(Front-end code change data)

···

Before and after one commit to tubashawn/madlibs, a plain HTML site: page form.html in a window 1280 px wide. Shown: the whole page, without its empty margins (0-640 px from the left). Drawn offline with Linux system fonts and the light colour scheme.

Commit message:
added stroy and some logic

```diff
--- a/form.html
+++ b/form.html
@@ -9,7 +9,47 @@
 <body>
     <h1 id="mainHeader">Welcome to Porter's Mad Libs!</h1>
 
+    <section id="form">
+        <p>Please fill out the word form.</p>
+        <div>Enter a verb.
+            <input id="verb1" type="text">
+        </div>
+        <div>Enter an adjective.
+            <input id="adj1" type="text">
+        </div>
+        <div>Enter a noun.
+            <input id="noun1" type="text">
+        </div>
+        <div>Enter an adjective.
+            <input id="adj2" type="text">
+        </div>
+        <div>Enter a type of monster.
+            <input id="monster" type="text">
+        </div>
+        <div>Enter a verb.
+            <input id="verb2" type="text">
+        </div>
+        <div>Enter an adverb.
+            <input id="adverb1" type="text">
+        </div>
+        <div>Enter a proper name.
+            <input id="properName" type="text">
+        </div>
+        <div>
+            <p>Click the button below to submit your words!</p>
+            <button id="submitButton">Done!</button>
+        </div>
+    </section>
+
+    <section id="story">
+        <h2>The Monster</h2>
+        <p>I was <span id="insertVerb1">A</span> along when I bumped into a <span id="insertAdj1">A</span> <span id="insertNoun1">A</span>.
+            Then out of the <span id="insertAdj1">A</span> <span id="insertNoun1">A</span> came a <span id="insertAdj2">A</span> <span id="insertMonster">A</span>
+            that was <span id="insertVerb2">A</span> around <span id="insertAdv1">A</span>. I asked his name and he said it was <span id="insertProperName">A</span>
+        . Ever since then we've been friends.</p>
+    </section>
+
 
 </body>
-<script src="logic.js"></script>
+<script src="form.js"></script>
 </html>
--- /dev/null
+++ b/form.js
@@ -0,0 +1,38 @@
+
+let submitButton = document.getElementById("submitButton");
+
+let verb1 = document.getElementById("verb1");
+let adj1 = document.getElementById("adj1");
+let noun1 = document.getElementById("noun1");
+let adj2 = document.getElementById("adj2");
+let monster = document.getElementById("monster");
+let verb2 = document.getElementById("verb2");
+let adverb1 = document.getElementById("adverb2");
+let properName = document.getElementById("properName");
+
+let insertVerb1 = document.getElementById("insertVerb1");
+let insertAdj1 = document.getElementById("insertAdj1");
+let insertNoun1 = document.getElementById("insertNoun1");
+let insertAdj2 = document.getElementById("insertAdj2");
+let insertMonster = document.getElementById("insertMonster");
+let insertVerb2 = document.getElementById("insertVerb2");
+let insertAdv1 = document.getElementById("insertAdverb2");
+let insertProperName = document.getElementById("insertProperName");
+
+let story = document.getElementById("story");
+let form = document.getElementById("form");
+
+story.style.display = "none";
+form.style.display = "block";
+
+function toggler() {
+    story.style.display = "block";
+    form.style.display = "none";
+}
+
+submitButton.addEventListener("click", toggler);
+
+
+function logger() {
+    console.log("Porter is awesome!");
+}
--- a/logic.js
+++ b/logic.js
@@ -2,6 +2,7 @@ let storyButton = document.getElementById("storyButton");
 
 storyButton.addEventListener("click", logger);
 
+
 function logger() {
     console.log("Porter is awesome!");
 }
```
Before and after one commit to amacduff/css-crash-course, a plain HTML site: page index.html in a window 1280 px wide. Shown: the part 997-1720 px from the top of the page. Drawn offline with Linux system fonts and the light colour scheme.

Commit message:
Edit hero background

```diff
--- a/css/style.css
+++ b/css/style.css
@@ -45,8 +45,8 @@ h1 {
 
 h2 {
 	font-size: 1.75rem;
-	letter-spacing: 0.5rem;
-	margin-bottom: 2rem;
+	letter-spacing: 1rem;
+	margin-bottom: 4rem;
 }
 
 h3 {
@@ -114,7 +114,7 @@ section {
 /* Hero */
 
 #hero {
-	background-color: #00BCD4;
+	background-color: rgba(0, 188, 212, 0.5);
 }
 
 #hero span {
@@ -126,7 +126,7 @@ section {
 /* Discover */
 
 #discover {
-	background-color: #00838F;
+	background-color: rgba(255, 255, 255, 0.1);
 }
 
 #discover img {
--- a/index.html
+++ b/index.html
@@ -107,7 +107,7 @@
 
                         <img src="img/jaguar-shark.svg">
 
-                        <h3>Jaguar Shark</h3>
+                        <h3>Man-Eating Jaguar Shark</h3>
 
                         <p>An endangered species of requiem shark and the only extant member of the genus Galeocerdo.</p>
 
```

···

• _Directions_: You are asked to copy all of the entries above exactly.

• _Completed task_:
Before and after one commit to tubashawn/madlibs, a plain HTML site: page form.html in a window 1280 px wide. Shown: the whole page, without its empty margins (0-640 px from the left). Drawn offline with Linux system fonts and the light colour scheme.

Commit message:
added stroy and some logic

```diff
--- a/form.html
+++ b/form.html
@@ -9,7 +9,47 @@
 <body>
     <h1 id="mainHeader">Welcome to Porter's Mad Libs!</h1>
 
+    <section id="form">
+        <p>Please fill out the word form.</p>
+        <div>Enter a verb.
+            <input id="verb1" type="text">
+        </div>
+        <div>Enter an adjective.
+            <input id="adj1" type="text">
+        </div>
+        <div>Enter a noun.
+            <input id="noun1" type="text">
+        </div>
+        <div>Enter an adjective.
+            <input id="adj2" type="text">
+        </div>
+        <div>Enter a type of monster.
+            <input id="monster" type="text">
+        </div>
+        <div>Enter a verb.
+            <input id="verb2" type="text">
+        </div>
+        <div>Enter an adverb.
+            <input id="adverb1" type="text">
+        </div>
+        <div>Enter a proper name.
+            <input id="properName" type="text">
+        </div>
+        <div>
+            <p>Click the button below to submit your words!</p>
+            <button id="submitButton">Done!</button>
+        </div>
+    </section>
+
+    <section id="story">
+        <h2>The Monster</h2>
+        <p>I was <span id="insertVerb1">A</span> along when I bumped into a <span id="insertAdj1">A</span> <span id="insertNoun1">A</span>.
+            Then out of the <span id="insertAdj1">A</span> <span id="insertNoun1">A</span> came a <span id="insertAdj2">A</span> <span id="insertMonster">A</span>
+            that was <span id="insertVerb2">A</span> around <span id="insertAdv1">A</span>. I asked his name and he said it was <span id="insertProperName">A</span>
+        . Ever since then we've been friends.</p>
+    </section>
+
 
 </body>
-<script src="logic.js"></script>
+<script src="form.js"></script>
 </html>
--- /dev/null
+++ b/form.js
@@ -0,0 +1,38 @@
+
+let submitButton = document.getElementById("submitButton");
+
+let verb1 = document.getElementById("verb1");
+let adj1 = document.getElementById("adj1");
+let noun1 = document.getElementById("noun1");
+let adj2 = document.getElementById("adj2");
+let monster = document.getElementById("monster");
+let verb2 = document.getElementById("verb2");
+let adverb1 = document.getElementById("adverb2");
+let properName = document.getElementById("properName");
+
+let insertVerb1 = document.getElementById("insertVerb1");
+let insertAdj1 = document.getElementById("insertAdj1");
+let insertNoun1 = document.getElementById("insertNoun1");
+let insertAdj2 = document.getElementById("insertAdj2");
+let insertMonster = document.getElementById("insertMonster");
+let insertVerb2 = document.getElementById("insertVerb2");
+let insertAdv1 = document.getElementById("insertAdverb2");
+let insertProperName = document.getElementById("insertProperName");
+
+let story = document.getElementById("story");
+let form = document.getElementById("form");
+
+story.style.display = "none";
+form.style.display = "block";
+
+function toggler() {
+    story.style.display = "block";
+    form.style.display = "none";
+}
+
+submitButton.addEventListener("click", toggler);
+
+
+function logger() {
+    console.log("Porter is awesome!");
+}
--- a/logic.js
+++ b/logic.js
@@ -2,6 +2,7 @@ let storyButton = document.getElementById("storyButton");
 
 storyButton.addEventListener("click", logger);
 
+
 function logger() {
     console.log("Porter is awesome!");
 }
```
Before and after one commit to amacduff/css-crash-course, a plain HTML site: page index.html in a window 1280 px wide. Shown: the part 997-1720 px from the top of the page. Drawn offline with Linux system fonts and the light colour scheme.

Commit message:
Edit hero background

```diff
--- a/css/style.css
+++ b/css/style.css
@@ -45,8 +45,8 @@ h1 {
 
 h2 {
 	font-size: 1.75rem;
-	letter-spacing: 0.5rem;
-	margin-bottom: 2rem;
+	letter-spacing: 1rem;
+	margin-bottom: 4rem;
 }
 
 h3 {
@@ -114,7 +114,7 @@ section {
 /* Hero */
 
 #hero {
-	background-color: #00BCD4;
+	background-color: rgba(0, 188, 212, 0.5);
 }
 
 #hero span {
@@ -126,7 +126,7 @@ section {
 /* Discover */
 
 #discover {
-	background-color: #00838F;
+	background-color: rgba(255, 255, 255, 0.1);
 }
 
 #discover img {
--- a/index.html
+++ b/index.html
@@ -107,7 +107,7 @@
 
                         <img src="img/jaguar-shark.svg">
 
-                        <h3>Jaguar Shark</h3>
+                        <h3>Man-Eating Jaguar Shark</h3>
 
                         <p>An endangered species of requiem shark and the only extant member of the genus Galeocerdo.</p>
 
```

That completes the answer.